Pick out each line of the records in which the word "this" appears.

Collected data entries
=-=-=-=-=

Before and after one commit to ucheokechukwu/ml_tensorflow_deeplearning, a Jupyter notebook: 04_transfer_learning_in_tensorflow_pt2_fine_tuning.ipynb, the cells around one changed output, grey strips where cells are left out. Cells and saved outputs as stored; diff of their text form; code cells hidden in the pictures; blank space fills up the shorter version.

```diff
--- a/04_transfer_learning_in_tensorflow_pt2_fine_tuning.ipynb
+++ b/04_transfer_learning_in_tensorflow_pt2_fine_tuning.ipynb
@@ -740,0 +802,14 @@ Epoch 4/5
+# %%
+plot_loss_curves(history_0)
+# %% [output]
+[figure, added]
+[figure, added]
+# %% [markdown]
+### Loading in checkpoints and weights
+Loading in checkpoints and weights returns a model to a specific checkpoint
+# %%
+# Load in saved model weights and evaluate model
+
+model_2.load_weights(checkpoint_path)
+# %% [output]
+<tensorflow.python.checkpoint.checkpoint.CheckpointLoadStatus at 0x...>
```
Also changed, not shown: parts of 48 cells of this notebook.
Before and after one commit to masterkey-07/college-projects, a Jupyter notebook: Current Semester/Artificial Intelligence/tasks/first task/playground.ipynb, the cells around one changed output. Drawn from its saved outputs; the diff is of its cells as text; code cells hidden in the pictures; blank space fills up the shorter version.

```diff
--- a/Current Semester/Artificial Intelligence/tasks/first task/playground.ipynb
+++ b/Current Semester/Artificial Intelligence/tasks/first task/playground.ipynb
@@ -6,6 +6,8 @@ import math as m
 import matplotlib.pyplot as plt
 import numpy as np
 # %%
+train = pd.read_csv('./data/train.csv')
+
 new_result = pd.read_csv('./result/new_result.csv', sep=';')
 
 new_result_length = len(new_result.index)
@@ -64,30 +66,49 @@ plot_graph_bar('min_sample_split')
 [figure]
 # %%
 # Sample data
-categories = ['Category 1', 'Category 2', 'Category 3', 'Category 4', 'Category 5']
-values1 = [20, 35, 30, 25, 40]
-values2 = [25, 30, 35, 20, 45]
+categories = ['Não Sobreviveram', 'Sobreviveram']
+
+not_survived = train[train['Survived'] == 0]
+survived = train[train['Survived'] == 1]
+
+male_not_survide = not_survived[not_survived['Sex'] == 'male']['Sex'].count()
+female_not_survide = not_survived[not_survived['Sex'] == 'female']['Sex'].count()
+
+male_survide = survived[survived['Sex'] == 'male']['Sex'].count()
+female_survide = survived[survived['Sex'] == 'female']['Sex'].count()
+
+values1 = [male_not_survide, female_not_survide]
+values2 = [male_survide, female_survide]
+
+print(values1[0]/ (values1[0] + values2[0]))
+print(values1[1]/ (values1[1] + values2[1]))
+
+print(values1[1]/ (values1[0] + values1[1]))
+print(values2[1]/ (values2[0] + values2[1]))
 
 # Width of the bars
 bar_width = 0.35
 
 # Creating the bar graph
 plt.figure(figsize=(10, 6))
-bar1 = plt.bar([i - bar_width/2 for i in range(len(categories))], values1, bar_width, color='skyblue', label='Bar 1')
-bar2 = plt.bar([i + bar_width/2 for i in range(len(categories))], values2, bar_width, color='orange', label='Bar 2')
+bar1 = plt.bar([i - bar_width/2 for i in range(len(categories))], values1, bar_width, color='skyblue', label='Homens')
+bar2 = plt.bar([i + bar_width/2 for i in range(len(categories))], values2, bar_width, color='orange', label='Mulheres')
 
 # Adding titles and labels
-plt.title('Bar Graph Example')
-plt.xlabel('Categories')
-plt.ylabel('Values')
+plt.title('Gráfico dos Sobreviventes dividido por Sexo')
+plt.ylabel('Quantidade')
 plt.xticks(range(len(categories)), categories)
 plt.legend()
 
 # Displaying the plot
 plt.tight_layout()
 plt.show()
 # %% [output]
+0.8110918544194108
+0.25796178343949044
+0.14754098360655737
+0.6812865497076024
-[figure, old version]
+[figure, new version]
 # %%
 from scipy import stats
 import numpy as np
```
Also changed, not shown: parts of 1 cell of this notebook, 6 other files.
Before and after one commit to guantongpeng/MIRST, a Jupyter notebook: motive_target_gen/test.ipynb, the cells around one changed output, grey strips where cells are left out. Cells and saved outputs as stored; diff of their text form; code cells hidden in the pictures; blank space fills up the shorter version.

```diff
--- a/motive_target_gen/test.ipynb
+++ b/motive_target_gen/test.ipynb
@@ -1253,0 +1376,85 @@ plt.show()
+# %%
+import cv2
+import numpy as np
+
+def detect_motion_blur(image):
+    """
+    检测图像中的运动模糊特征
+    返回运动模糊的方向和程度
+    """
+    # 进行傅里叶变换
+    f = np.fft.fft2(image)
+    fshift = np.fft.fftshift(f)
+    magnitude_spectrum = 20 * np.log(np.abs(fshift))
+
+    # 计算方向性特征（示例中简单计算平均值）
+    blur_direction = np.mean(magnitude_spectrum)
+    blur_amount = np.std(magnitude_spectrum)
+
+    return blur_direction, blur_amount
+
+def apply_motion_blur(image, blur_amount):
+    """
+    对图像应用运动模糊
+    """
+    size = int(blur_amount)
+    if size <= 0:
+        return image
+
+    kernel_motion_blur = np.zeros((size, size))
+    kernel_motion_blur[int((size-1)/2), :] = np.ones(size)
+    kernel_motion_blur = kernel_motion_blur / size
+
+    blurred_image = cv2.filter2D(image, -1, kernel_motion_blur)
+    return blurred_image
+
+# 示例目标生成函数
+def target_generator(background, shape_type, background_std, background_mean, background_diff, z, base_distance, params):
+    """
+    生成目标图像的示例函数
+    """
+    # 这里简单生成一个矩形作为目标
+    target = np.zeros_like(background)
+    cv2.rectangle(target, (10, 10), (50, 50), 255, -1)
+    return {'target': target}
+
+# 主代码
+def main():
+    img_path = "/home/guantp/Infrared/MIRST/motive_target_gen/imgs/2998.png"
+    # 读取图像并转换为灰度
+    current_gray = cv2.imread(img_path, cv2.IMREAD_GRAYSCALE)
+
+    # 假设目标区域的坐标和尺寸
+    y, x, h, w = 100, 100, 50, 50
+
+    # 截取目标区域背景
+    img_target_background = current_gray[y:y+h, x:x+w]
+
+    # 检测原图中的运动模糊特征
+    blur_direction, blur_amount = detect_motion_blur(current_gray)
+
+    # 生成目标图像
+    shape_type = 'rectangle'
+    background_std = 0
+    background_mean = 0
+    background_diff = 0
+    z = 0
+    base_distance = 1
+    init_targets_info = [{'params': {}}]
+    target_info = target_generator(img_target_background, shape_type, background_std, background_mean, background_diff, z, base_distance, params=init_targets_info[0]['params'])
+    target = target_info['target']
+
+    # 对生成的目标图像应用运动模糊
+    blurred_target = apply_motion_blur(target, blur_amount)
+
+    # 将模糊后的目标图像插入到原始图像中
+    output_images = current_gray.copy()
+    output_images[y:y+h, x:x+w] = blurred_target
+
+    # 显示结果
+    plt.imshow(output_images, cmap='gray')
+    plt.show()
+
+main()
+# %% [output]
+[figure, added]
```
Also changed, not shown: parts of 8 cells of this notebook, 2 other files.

=-=-=-=-=

**Response box:**
Also changed, not shown: parts of 48 cells of this notebook.
Also changed, not shown: parts of 1 cell of this notebook, 6 other files.
Also changed, not shown: parts of 8 cells of this notebook, 2 other files.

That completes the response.